    The concept of the rule of law is built on the hypothesis that the legal order is complete and certain. These presuppositions necessarily lead to arbitrary court decisions when the limits of legal interpretation are at stake. In a constitutional state based on the separation of powers, the triangle of legality-legitimacy-efficiency cannot be avoided, but in the same time being legal, legitimate and efficient is almost impossible for a government, one edge of the triangle will necessarily dominate. In our culture based on the rule of law it seems that legality is the dominating edge of government-architecture. Courts with the power of interpreting the laws are not only the final forums of legal debates but also the final guardians of the government. If there is no counter-balance of their free-interpretation, the outcome of the control of governmental activity will be as arbitrary as the ex iure divinum government of a sovereign and uncontrolled monarch. Good government needs something that balances the ultra-estimation of the rule of law. A substantive principle which could help to find this balance could be the following: "public weal respecting personal dignity and human rights is the fundamental, inviolable and incontestable criterion of good government.

    Module Content

    Day 1: Historical development: rule of law in contrast with totalitarian states. Rule of law as principle and as normative rule.

    Day 2: Rule of law in the jurisprudence of courts. Globalisation of rule of law

    Day 3: Rule of law and constitutionalism. Relation of rule of law and other principles. Rule of law and fundamental rights.

    Day 4: Rule of law and legal certainty. Dangers and hopes

    Day 5: Exam

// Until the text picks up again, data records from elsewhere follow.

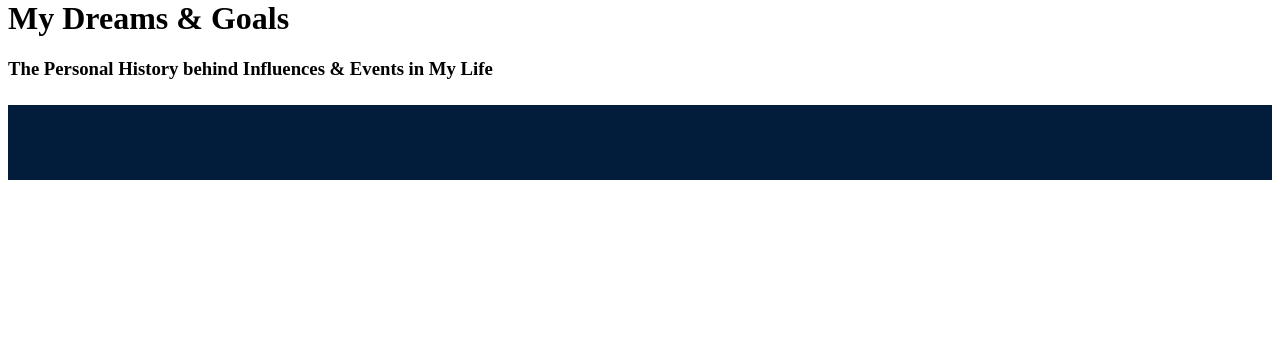
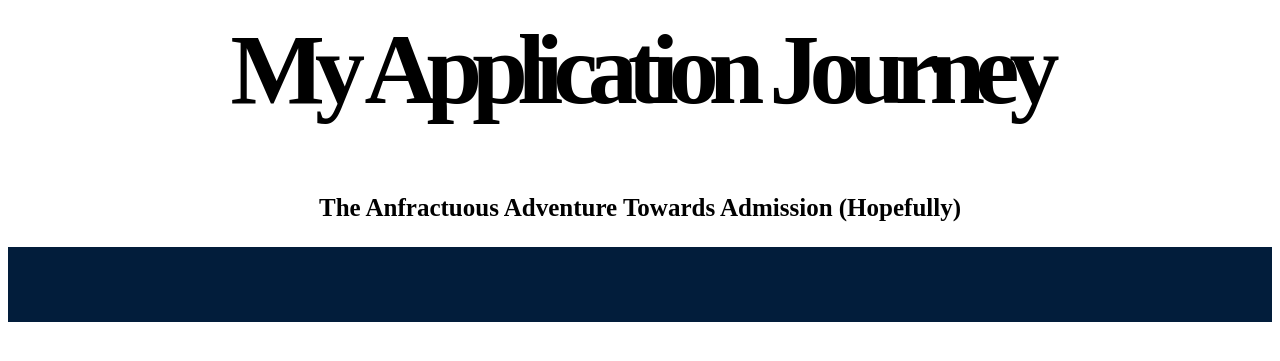
Before and after one commit to AmerikanischerAdler/go_navy, a Flask app: page /career in a window 1280 px wide. Shown: the part 55-416 px from the top of the page. Run offline with Flask 3, Linux system fonts and the light colour scheme; some web fonts are replaced.

Commit message:
added extension for page branches

```diff
--- a/templates/app.html
+++ b/templates/app.html
@@ -1,10 +1,10 @@
 {% extends "page.html" %}
 
-{% block page %}History{% endblock %}
+{% block page %}USNA Application{% endblock %}
 
-{% block style %}history{% endblock %}
+{% block style %}app{% endblock %}
 
 {% block content %}
-  <h1>My Dreams & Goals</h1>
-  <h3>The Personal History behind Influences & Events in My Life</h3>
+  <h1>My Application Journey</h1>
+  <h3>The Anfractuous Adventure Towards Admission (Hopefully)</h3>
 {% endblock %}
--- a/templates/base.html
+++ b/templates/base.html
@@ -5,6 +5,7 @@
   <title>{% block page %}{% endblock %} - Go Navy!</title>
   <meta name="viewport" content="width=device-width, initial-scale=1.0">
   <link rel="stylesheet" href="../static/{% block style %}{% endblock %}.css">
+  {% block istyle %}
   <style>
     @import url('https://fonts.googleapis.com/css2?family=Bungee+Hairline:wght@400&display=swap');
 
@@ -59,6 +60,7 @@
         margin-top: 25px;
     }
   </style>
+  {% endblock %}
 </head>
 <body>
   <header>
--- a/templates/page.html
+++ b/templates/page.html
@@ -1,6 +1,22 @@
 {% extends "base.html" %}
 
-{% block style %}page{% endblock %}
+{% block istyle %}
+  {{ super() }}
+  <style>
+    h1 {
+        width: 100%;
+        font-size: 100px;
+        text-align: center;
+        letter-spacing: -10px;
+    }
+
+    h3 {
+      width: 100%;
+      font-size: 25px;
+      text-align: center;
+    }
+  </style>
+{% endblock %}
 
 {% block content %}
 
```
Also changed, not shown: templates/nass.html (+10 -0 lines), static/page.css (deleted), static/page.js (deleted).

  • 3. Constitutional Identity

    Despite of globalisation and harmonisation constitutions and constitutional laws are still unique. Although there are certain similar solutions of many constitutional problems, all constitutions have a basic core that is different from any other constitution’s. Constitutional identity manifests the most significant values and principles of a nation and of a constitution.

    The course analyses how identity can be put into constitutional terms and to what extent can political or judicial organs protect identity. Besides, it also evaluates the relation between identity and symbols and symbolic features.

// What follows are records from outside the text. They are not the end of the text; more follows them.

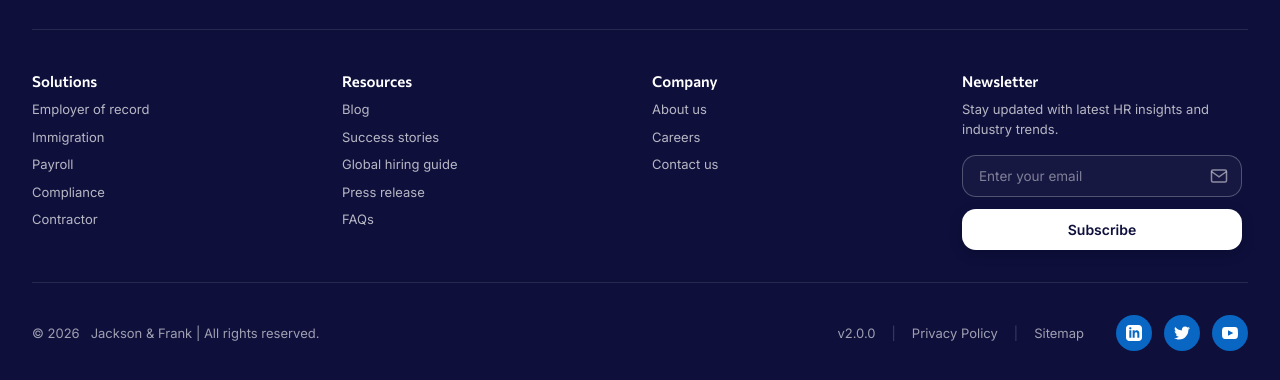
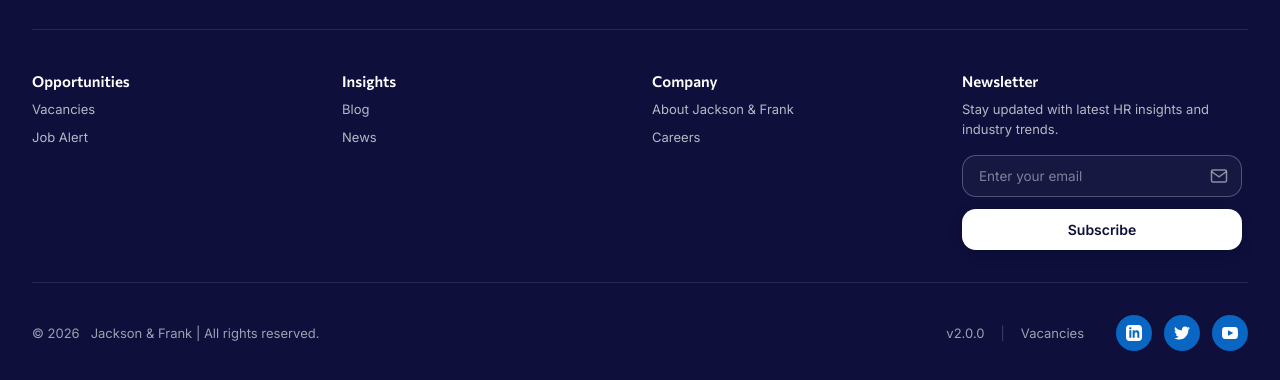
Before and after one commit to kshukla-dev/jf_job_portal, a Next.js app: page /vacancies in a window 1280 px wide. Shown: the part 1362-1742 px from the top of the page. Built offline with nearby package versions, Linux system fonts and the light colour scheme; no server answers.

Commit message:
feat: add world map asset, footer component, and auth utility

```diff
--- a/src/components/layout/Footer.tsx
+++ b/src/components/layout/Footer.tsx
@@ -20,24 +20,17 @@
   return { success: true };
 }
 
+const opportunities = [
+  { name: 'Vacancies', href: '/vacancies' },
+  { name: 'Job Alert', href: '/job-alert' },
+]
+const insights = [
+  { name: 'Blog', href: '/blog' },
+  { name: 'News', href: '/news' },
+]
 const company = [
-  { name: 'About us', href: '/about-us' },
-  { name: 'Careers', href: 'https://jobs.jacksonandfrank.com/' },
-  { name: 'Contact us', href: '/contact' },
-]
-const services = [
-  { name: 'Employer of record', href: '/employer-of-record' },
-  { name: 'Immigration', href: '/immigration' },
-  { name: 'Payroll', href: '/payroll' },
-  { name: 'Compliance', href: '/compliance' },
-  { name: 'Contractor', href: '/contractor' },
-]
-const resources = [
-  { name: 'Blog', href: '/blog' },
-  { name: 'Success stories', href: '/case-studies' },
-  { name: 'Global hiring guide', href: '/global-hiring-guide' },
-  { name: 'Press release', href: '/resources/events/china-europe-2026' },
-  { name: 'FAQs', href: '/faq' },
+  { name: 'About Jackson & Frank', href: 'https://www.jacksonandfrank.com/' },
+  { name: 'Careers', href: '/vacancies' },
 ]
 const year = new Date().getFullYear()
 
@@ -98,18 +91,24 @@
           {/* LINKS SECTION */}
           <div className={styles.footerLinksGrid}>
             <div className={styles.flCol}>
-              <h4>Solutions</h4>
-              {services.map(link => <Link key={link.name} href={link.href}>{link.name}</Link>)}
+              <h4>Opportunities</h4>
+              {opportunities.map(link => <Link key={link.name} href={link.href}>{link.name}</Link>)}
             </div>
 
             <div className={styles.flCol}>
-              <h4>Resources</h4>
-              {resources.map(link => <Link key={link.name} href={link.href}>{link.name}</Link>)}
+              <h4>Insights</h4>
+              {insights.map(link => <Link key={link.name} href={link.href}>{link.name}</Link>)}
             </div>
 
             <div className={styles.flCol}>
               <h4>Company</h4>
-              {company.map(link => <Link key={link.name} href={link.href}>{link.name}</Link>)}
+              {company.map(link =>
+                link.href.startsWith('http') ? (
+                  <a key={link.name} href={link.href} target="_blank" rel="noopener noreferrer">{link.name}</a>
+                ) : (
+                  <Link key={link.name} href={link.href}>{link.name}</Link>
+                )
+              )}
             </div>
 
             <div className={`${styles.flCol} ${styles.newsletterCol}`}>
@@ -153,9 +152,7 @@
             <div className={styles.fbRight}>
               <span className={styles.fbV}>v2.0.0</span>
               <span className={styles.fbSep}>|</span>
-              <Link href="/privacy-policy">Privacy Policy</Link>
-              <span className={styles.fbSep}>|</span>
-              <Link href="/sitemaps">Sitemap</Link>
+              <Link href="/vacancies">Vacancies</Link>
               <div className={styles.fbSocial}>
                 <a href="https://www.linkedin.com/company/jacksonandfrank/" target="_blank" rel="noopener noreferrer" aria-label="Jackson & Frank on LinkedIn">
                   <svg viewBox="0 0 24 24" fill="currentColor" stroke="none" width="16"><path d="M19 0h-14c-2.761 0-5 2.239-5 5v14c0 2.761 2.239 5 5 5h14c2.762 0 5-2.239 5-5v-14c0-2.761-2.238-5-5-5zm-11 19h-3v-11h3v11zm-1.5-12.268c-.966 0-1.75-.79-1.75-1.764s.784-1.764 1.75-1.764 1.75.79 1.75 1.764-.783 1.764-1.75 1.764zm13.5 12.268h-3v-5.604c0-3.368-4-3.113-4 0v5.604h-3v-11h3v1.765c1.396-2.586 7-2.777 7 2.476v6.759z" /></svg>
--- a/src/lib/auth.ts
+++ b/src/lib/auth.ts
@@ -108,7 +108,7 @@
 
   const authKey =
     process.env.OTYS_API_KEY ||
-    process.env.APP_AUTH_KEY || 'gv0MSr8EV3HovrVzLWcCQ0SkkA8PiortyNWZ2/zrih9IfsTZQ8y33Q==';
+    process.env.APP_AUTH_KEY || '';
 
   const websiteId =
     process.env.OTYS_WEBSITE_ID ||
@@ -293,7 +293,6 @@
         }
       }
     }
-    console.log('response');
 
     if (!response) {
       throw lastNetworkErr || new Error('Network request to auth endpoint timed out or failed');
```
Also changed, not shown: public/images/hero/world-dots-map.svg (added).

    Module Content

    Day 1: Where does identity come from? Considerations on constitutional identity

    Day 2: Identity and neutrality. Different approaches on state neutrality; from laicité to religious references. Identity and pluralism. Identity and symbols

    Day 3: Identity in legislation – in Hungary and worldwide. What makes identity? Identity in the jurisprudence of courts.

    Day 4: Religion in shaping Europe and beyond. Some considerations on the historic origins of the present landscape. Religion and culture. Religion and the state. Religious entities and public institutions

    Day 5: Exam

Agnieszka Bien-Kacala

Kopernikusz Egyetem, Torun, Lengyelország

Joel Nichols

St Thomas Egyetem, USA

Pier Pigozzi

USFQ, Quito, Ecuador

Varga Zs. András

The Constitutional Court of Hungary / member of the Venice Commission of the Coucil of Europe / Pázmány, Law

Schanda Balázs

The Constitutional Court of Hungary / Member of the European Consortium for Church and State Research and of the International Consortium of Law and Religion Studies / Pázmány, Law

Csink Lóránt

Pázmány, Law
Preparing for the future

Certificate

Participants will receive a certificate acknowledging their participation at the Summer School. Courses will be evaluated in accordance with PPCU’s academic rules (1-5 grades). A diploma will be issued for those who stay for the full programme and successfully fulfil the course requirements.

Depending upon your host institution, academic credit may also be earned for successful completion and participation.